Enjoying wine—November 4, 2011
Red, white, sweet, dry, Cabernet and Chardonnay are some terms related to wine choices. Would you like to know more about wines such as how to select the right wine for your meal, how to set up a wine tasting, or how to acquire great wine at a reasonable price? If so, Hastings Public Library can help.
One of the most useful wine books is “The Wine Trials 2011.” The premise of the book is that when wine critics and others taste wine without knowing its cost or reputation they evaluate more accurately, and actually prefer cheaper wines. The first part explains how the blind testing was done. Following that is a listing of the inexpensive and readily available wines that won the taste tests in each category, and reviews of each of the winners. The reviews indicate the category, style, price, and suggested food pairings for each. There is also a picture of each bottle so you will know what you are looking for at your favorite wine shop.
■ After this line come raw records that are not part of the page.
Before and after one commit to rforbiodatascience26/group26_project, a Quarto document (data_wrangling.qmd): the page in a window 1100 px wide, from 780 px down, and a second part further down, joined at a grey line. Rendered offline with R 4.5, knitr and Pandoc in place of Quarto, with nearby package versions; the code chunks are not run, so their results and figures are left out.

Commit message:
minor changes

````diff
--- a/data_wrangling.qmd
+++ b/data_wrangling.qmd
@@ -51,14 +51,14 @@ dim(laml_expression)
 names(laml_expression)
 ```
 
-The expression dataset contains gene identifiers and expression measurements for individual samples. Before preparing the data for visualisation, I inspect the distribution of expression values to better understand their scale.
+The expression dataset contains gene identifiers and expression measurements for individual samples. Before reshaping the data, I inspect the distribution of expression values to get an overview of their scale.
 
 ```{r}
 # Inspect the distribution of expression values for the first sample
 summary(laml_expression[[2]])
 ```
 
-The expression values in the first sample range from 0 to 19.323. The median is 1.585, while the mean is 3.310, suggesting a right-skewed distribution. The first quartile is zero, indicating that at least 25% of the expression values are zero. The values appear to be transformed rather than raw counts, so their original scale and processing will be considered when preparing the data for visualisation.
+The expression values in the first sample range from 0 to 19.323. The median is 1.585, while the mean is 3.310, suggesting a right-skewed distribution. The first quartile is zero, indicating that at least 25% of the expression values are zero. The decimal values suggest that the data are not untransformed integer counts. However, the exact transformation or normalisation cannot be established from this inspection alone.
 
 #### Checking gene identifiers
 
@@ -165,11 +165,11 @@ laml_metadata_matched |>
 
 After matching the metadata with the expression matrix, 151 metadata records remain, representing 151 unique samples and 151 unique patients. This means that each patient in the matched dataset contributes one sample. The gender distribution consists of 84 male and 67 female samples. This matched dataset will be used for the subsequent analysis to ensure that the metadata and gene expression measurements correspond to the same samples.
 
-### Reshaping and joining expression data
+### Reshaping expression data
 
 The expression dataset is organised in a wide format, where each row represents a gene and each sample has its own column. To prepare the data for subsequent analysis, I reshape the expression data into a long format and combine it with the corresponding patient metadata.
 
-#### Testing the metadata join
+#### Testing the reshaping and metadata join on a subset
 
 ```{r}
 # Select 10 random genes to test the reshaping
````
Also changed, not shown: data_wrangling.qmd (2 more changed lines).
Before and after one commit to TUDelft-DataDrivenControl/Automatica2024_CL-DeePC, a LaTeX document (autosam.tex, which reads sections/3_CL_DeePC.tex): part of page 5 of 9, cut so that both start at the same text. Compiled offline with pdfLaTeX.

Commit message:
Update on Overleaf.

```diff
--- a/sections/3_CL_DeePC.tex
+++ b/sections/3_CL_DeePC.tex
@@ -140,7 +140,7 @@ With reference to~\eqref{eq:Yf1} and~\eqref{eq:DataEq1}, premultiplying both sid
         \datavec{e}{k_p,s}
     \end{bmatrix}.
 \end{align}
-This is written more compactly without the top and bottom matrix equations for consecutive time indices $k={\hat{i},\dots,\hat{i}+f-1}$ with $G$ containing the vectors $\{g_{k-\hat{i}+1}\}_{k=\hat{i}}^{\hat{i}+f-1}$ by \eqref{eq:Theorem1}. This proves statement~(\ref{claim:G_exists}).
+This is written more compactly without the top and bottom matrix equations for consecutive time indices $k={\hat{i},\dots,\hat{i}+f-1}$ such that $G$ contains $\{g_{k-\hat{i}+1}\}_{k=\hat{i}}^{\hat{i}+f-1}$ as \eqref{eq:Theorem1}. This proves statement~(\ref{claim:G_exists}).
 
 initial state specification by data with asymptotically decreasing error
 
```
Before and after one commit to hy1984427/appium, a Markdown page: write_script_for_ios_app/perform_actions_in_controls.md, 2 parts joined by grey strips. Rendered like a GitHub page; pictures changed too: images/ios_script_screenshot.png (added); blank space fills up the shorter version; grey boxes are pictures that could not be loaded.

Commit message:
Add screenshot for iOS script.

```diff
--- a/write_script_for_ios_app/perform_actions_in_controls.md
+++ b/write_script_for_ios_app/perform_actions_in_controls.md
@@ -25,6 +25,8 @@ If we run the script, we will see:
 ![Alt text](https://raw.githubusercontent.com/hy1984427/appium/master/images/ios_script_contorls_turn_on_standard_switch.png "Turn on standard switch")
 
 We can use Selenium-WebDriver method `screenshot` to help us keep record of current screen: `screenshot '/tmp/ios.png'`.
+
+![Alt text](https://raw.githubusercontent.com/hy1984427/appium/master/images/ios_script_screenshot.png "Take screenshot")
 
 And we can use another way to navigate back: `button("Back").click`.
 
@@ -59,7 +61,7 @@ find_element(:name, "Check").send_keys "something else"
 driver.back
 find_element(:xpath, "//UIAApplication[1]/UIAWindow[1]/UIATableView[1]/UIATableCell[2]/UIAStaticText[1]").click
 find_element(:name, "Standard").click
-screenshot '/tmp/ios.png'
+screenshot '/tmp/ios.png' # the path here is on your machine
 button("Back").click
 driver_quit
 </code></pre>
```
Have you always wanted to take the Windows on the World wine course, but couldn’t afford the time or money? If so, the library has the perfect book for you. The title is “Windows on the World Complete Wine Course” by Kevin Zraly. This book provides the entire wine course to you, minus the teachers and tasting. You can learn how to match food with wine, what varieties of grapes produce which wines, how to store your wine properly, which wines the experts think are the best, and what criteria they used to rate wines.
A more basic book is “Wine for Dummies” by Ed McCarthy and Mary Ewing-Mulligan which gives you a speed course in wines of the world, and includes practical information such as how to buy and store wine. It also has a section answering the most common questions people have about wine, and includes a glossary of wine terms.
If you want to get even more basic “Wine Savvy” by Heidi Yorkshire is the book for you. It’s a short, easy read that includes all the data you need to know to start your wine adventure.
A good buying guide is Andrea Robinson’s “2010 Wine Buying Guide.” Studying the data for every wine listed in the book would make for tedious reading. I suggest instead using the book to check out “Andrea’s Top Wines for Everyone,” “Andrea’s Top Budget Wines,” and the “Cuisine Compliments.” The book I love most in this section is Jill Silverman Hough’s “100 Perfect Pairings.” This author gives a description of each of the major types of wine, and includes recipes for scrumptious looking (photos included) foods to pair with that category of wine. The summer garden galette (pair with pinot noir), the tilapia with gazpacho salsa (pair with rose), and the pork medallions with orange hollandaise and hazelnuts (pair with viognier), are my three favorites recipes.
These are just a few of the exciting books about wine that are available at Hastings Public Library.